How many gigatons…?

Saw an interesting Pinterest-style graphic the other day, relating to climate change and the amount of carbon dioxide (measured in gigatons) that has been and could be released, with the impacts of the different levels.

IiB CO2 graphic v3


The scary part of the image is the part about there only being 13 years left before we break the budget of carbon released – the level of 500 gigatons. This will lead to 2 degrees C of warming, beyond which point there is a 50% chance of run-away climate change. Hardly a safe level, but the stages beyond are even more scary.

If carbon-capture and storage (CCS) technology isn’t introduced very soon (to capture the carbon from the inevitable use of fossil fuels for energy production), we’ll be beyond the 2 degree range in less than 2 decades.



Sustainability challenge!

Up to this point, i’ve been working under the assumption that as part of the whole house renovation project, we would at some point get solar panels (photovoltaic panels – PV), which would generate electricity. This was one of the reasons for switching to the electric rads.

We’re now in a position to be able to go for a small solar PV system, located on the rear roof (above Jamie’s room, which faces just west of due south). I’ve got figures and costs from a PV company which one of our work colleagues used and there are a range of feed-in tariffs and grants running now, which means we can sell the electric we generate back to the grid (at roughly 30p a unit – it costs roughly 12p a unit to buy normally), and get a grant from a government sustainability programme.

Ok, so far so good, but what’s the SUSTAINABILITY CHALLENGE??

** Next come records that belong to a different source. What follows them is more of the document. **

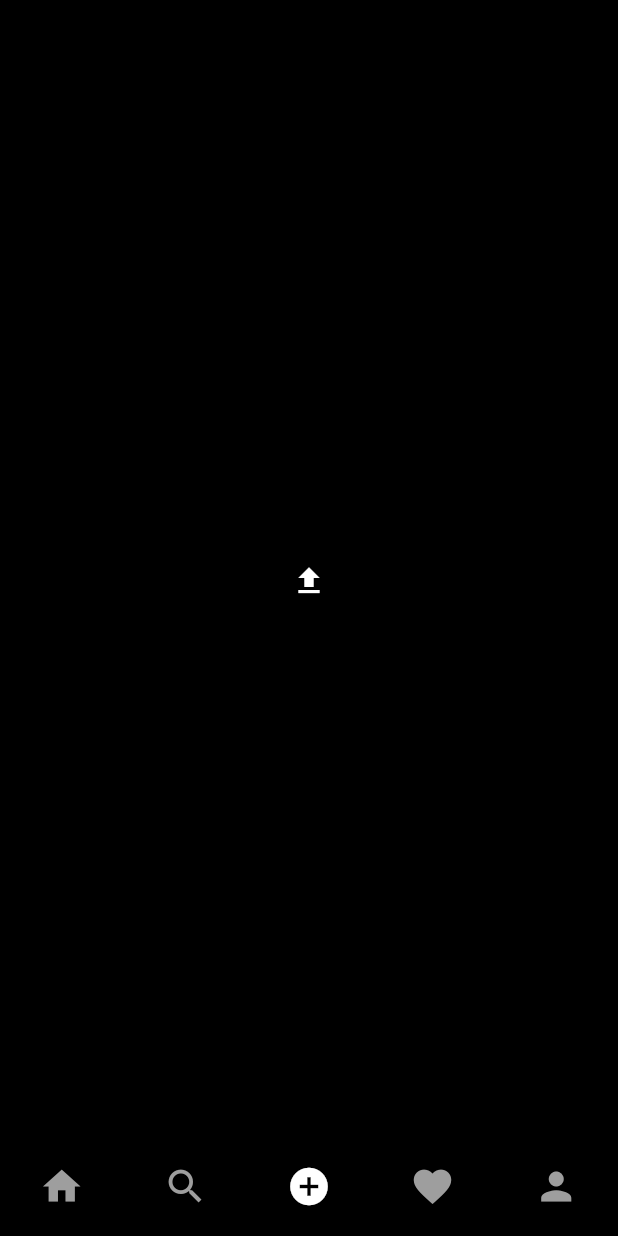
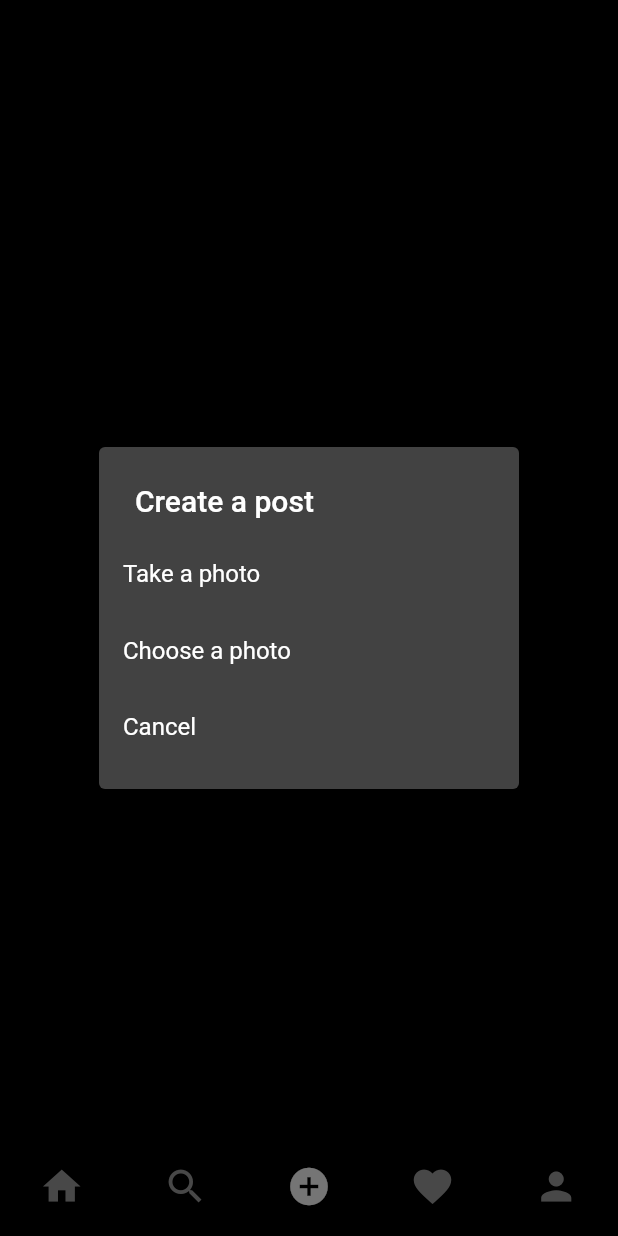
Before and after one commit to slmolloy/instagram_clone_flutter, a Flutter app: the screen it shows once a user with an empty profile is signed in, item 3 of the bottom bar chosen, after a tap on the "upload" icon, on a phone screen of 412 x 824 dp. Run offline on Flutter 3.47's test engine with Material 2 defaults, Android fonts, the phone set to English and light mode, and no system bars; our stand-ins replace cloud_firestore, firebase_auth, firebase_core, firebase_storage, flutter_svg, image_picker; accounts and stored records are empty; network calls fail.

Commit message:
Add post model and firestore post creation

```diff
--- /dev/null
+++ b/lib/models/post.dart
@@ -0,0 +1,49 @@
+import 'package:cloud_firestore/cloud_firestore.dart';
+
+class Post {
+  final String description;
+  final String uid;
+  final String username;
+  final String postId;
+  final DateTime datePublished;
+  final String postUrl;
+  final String? profImage;
+  final List likes;
+
+  const Post({
+    required this.description,
+    required this.uid,
+    required this.username,
+    required this.postId,
+    required this.datePublished,
+    required this.postUrl,
+    required this.profImage,
+    required this.likes,
+  });
+
+  Map<String, dynamic> toJson() => {
+    'description': description,
+    'uid': uid,
+    'username': username,
+    'postId': postId,
+    'datePublished': datePublished,
+    'postUrl': postUrl,
+    'profImage': profImage,
+    'likes': likes,
+  };
+
+  static Post fromSnap(DocumentSnapshot snapshot) {
+    var snap = snapshot.data() as Map<String, dynamic>;
+
+    return Post(
+      description: snap['description'],
+      uid: snap['uid'],
+      username: snap['username'],
+      postId: snap['postId'],
+      datePublished: snap['description'],
+      postUrl: snap['postUrl'],
+      profImage: snap['profImage'],
+      likes: snap['likes'],
+    );
+  }
+}
--- a/lib/resources/storage_methods.dart
+++ b/lib/resources/storage_methods.dart
@@ -3,6 +3,7 @@ import 'dart:typed_data';
 import 'package:firebase_storage/firebase_storage.dart';
 import 'package:firebase_auth/firebase_auth.dart';
 import 'package:flutter/material.dart';
+import 'package:uuid/uuid.dart';
 
 class StorageMethods {
   final FirebaseStorage _storage = FirebaseStorage.instance;
@@ -11,6 +12,11 @@ class StorageMethods {
   Future<String> uploadImageToStorage(String childName, Uint8List file, bool isPost) async {
     Reference ref = _storage.ref().child(childName).child(_auth.currentUser!.uid);
 
+    if (isPost) {
+      String id = const Uuid().v1();
+      ref = ref.child(id);
+    }
+
     UploadTask uploadTask = ref.putData(file);
     TaskSnapshot snap = await uploadTask;
     String downloadUrl = await snap.ref.getDownloadURL();
--- a/lib/screens/add_post_screen.dart
+++ b/lib/screens/add_post_screen.dart
@@ -1,4 +1,14 @@
+import 'dart:typed_data';
+
 import 'package:flutter/material.dart';
+import 'package:image_picker/image_picker.dart';
+import 'package:instagram_flutter/models/user.dart';
+import 'package:instagram_flutter/providers/user_provider.dart';
+import 'package:instagram_flutter/resources/firestore_methods.dart';
+import 'package:instagram_flutter/utils/colors.dart';
+import 'package:instagram_flutter/utils/image.dart';
+import 'package:instagram_flutter/utils/snackbar.dart';
+import 'package:provider/provider.dart';
 
 class AddPostScreen extends StatefulWidget {
   const AddPostScreen({Key? key}) : super(key: key);
@@ -8,13 +18,186 @@ class AddPostScreen extends StatefulWidget {
 }
 
 class _AddPostScreenState extends State<AddPostScreen> {
+  Uint8List? _file;
+  final TextEditingController _descriptionController = TextEditingController();
+  bool _isLoading = false;
+
+  _selectImage(BuildContext context) async {
+    return showDialog(
+      context: context,
+      builder: (context) {
+        return SimpleDialog(
+          title: const Text('Create a post'),
+          children: [
+            SimpleDialogOption(
+              padding: const EdgeInsets.all(16.0),
+              child: const Text('Take a photo'),
+              onPressed: () async {
+                Navigator.of(context).pop();
+                Uint8List file = await pickImage(ImageSource.camera);
+
+                setState(() {
+                  _file = file;
+                });
+              },
+            ),
+            SimpleDialogOption(
+              padding: const EdgeInsets.all(16.0),
+              child: const Text('Choose a photo'),
+              onPressed: () async {
+                Navigator.of(context).pop();
+                Uint8List file = await pickImage(ImageSource.gallery);
+
+                setState(() {
+                  _file = file;
+                });
+              },
+            ),
+            SimpleDialogOption(
+              padding: const EdgeInsets.all(16.0),
+              child: const Text('Cancel'),
+              onPressed: () {
+                Navigator.of(context).pop();
+              },
+            ),
+          ],
+        );
+      },
+    );
+  }
+
+  void postImage(
+    String uid,
+    String username,
+    String? profImage,
+  ) async {
+    setState(() {
+      _isLoading = true;
+    });
+    try {
+      String res = await FirestoreMethods().uploadPost(
+        _descriptionController.text,
+        _file!,
+        uid,
+        username,
+        profImage,
+      );
+
+      setState(() {
+        _isLoading = false;
+      });
+      if (res == 'success') {
+        showSnackBar("Posted!", context);
+        clearImage();
+      } else {
+        showSnackBar(res, context);
+      }
+    } catch (e) {
+      showSnackBar(e.toString(), context);
+    }
+  }
+
+  void clearImage() {
+    setState(() {
+      _file = null;
+      _descriptionController.text = '';
+    });
+  }
+
+  @override
+  void dispose() {
+    super.dispose();
+    _descriptionController.dispose();
+  }
+
   @override
   Widget build(BuildContext context) {
-    return Center(
-      child: IconButton(
-        icon: const Icon(Icons.upload),
-        onPressed: () {},
-      ),
-    );
+    final User user = Provider.of<UserProvider>(context).getUser;
+
+    return _file == null
+        ? Center(
+            child: IconButton(
+              icon: const Icon(Icons.upload),
+              onPressed: () => _selectImage(context),
+            ),
+          )
+        : Scaffold(
+            appBar: AppBar(
+              backgroundColor: mobileBackgroundColor,
+              leading: IconButton(
+                icon: const Icon(Icons.arrow_back),
+                onPressed: clearImage,
+              ),
+              title: const Text('Post to'),
+              actions: [
+                TextButton(
+                  onPressed: () => postImage(
+                    user.uid,
+                    user.username,
+                    user.photoUrl,
+                  ),
+                  child: const Text(
+                    'Post',
+                    style: TextStyle(
+                      color: Colors.blueAccent,
+                      fontWeight: FontWeight.bold,
+                      fontSize: 16,
+                    ),
+                  ),
+                ),
+              ],
+            ),
+            body: Column(
+              children: [
+                _isLoading
+                    ? const LinearProgressIndicator()
+                    : const Padding(
+                        padding: EdgeInsets.only(top: 0),
+                      ),
+                const Divider(color: mobileBackgroundColor),
+                Row(
+                  mainAxisAlignment: MainAxisAlignment.spaceAround,
+                  crossAxisAlignment: CrossAxisAlignment.start,
+                  children: [
+                    user.photoUrl != null
+                        ? CircleAvatar(
+                            radius: 24,
+                            backgroundImage: NetworkImage(user.photoUrl!),
+                          )
+                        : const CircleAvatar(
+                            radius: 24,
+                            backgroundImage: NetworkImage(
+                              'https://cdn.pixabay.com/photo/2015/10/05/22/37/blank-profile-picture-973460_960_720.png',
+                            ),
+                          ),
+                    SizedBox(
+                      width: MediaQuery.of(context).size.width * 0.45,
+                      child: TextField(
+                        controller: _descriptionController,
+                        decoration: const InputDecoration(
+                          hintText: 'Write a caption...',
+                          border: InputBorder.none,
+                        ),
+                        maxLines: 8,
+                      ),
+                    ),
+                    SizedBox(
+                      height: 45,
+                      width: 45,
+                      child: Container(
+                        decoration: BoxDecoration(
+                          image: DecorationImage(
+                            image: MemoryImage(_file!),
+                            fit: BoxFit.fitWidth,
+                            alignment: FractionalOffset.topCenter,
+                          ),
+                        ),
+                      ),
+                    )
+                  ],
+                )
+              ],
+            ),
+          );
   }
 }
--- a/pubspec.yaml
+++ b/pubspec.yaml
@@ -34,6 +34,7 @@ dependencies:
   flutter_svg: ^1.0.3
   image_picker: ^0.8.4
   provider: ^6.0.2
+  uuid: ^3.0.5
   flutter:
     sdk: flutter
 
```
Also changed, not shown: lib/resources/firestore_methods.dart (added, +43 -0 lines), pubspec.lock.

Well, the whole point of doing this is to become more sustainable, but there are other ways of achieving this aim. The challenge here is to work out what options there are, and then to compare them to see what the best overall option is. I suppose the point is not about ‘protecting the environment’, or ‘saving the planet’ – it’s more about the massive impact which climate change will have on people (and also all the other species).

The other thing i’ve noticed is how insulated we are against climate change, with the main impacts being economic, rather than physical. In the developing world, it’s both economic and physical (or even life-threatening – if your crops fail, you die). If the developed world has no need to change, it won’t, but it’s the developed and fast-developing countries (USA, Europe, India, China etc), which have the most power to change things). These types of countries will soon have to change, as there will be mounting economic pressure to do so, but I feel it will have to get pretty bad before it really kicks in (notice how the recent world recession has not really led to any sweeping policy changes). If we’re not seeing major changes during the worst global recession for 60+ years, what will it take?

I’ll be posting a series of updates about what info we’ve found out and some of the background issues. This might also give other people ideas and start an ECO REVOLUTION!!

Well, maybe not, but I might find out some interesting things and as a result, give us a way forward.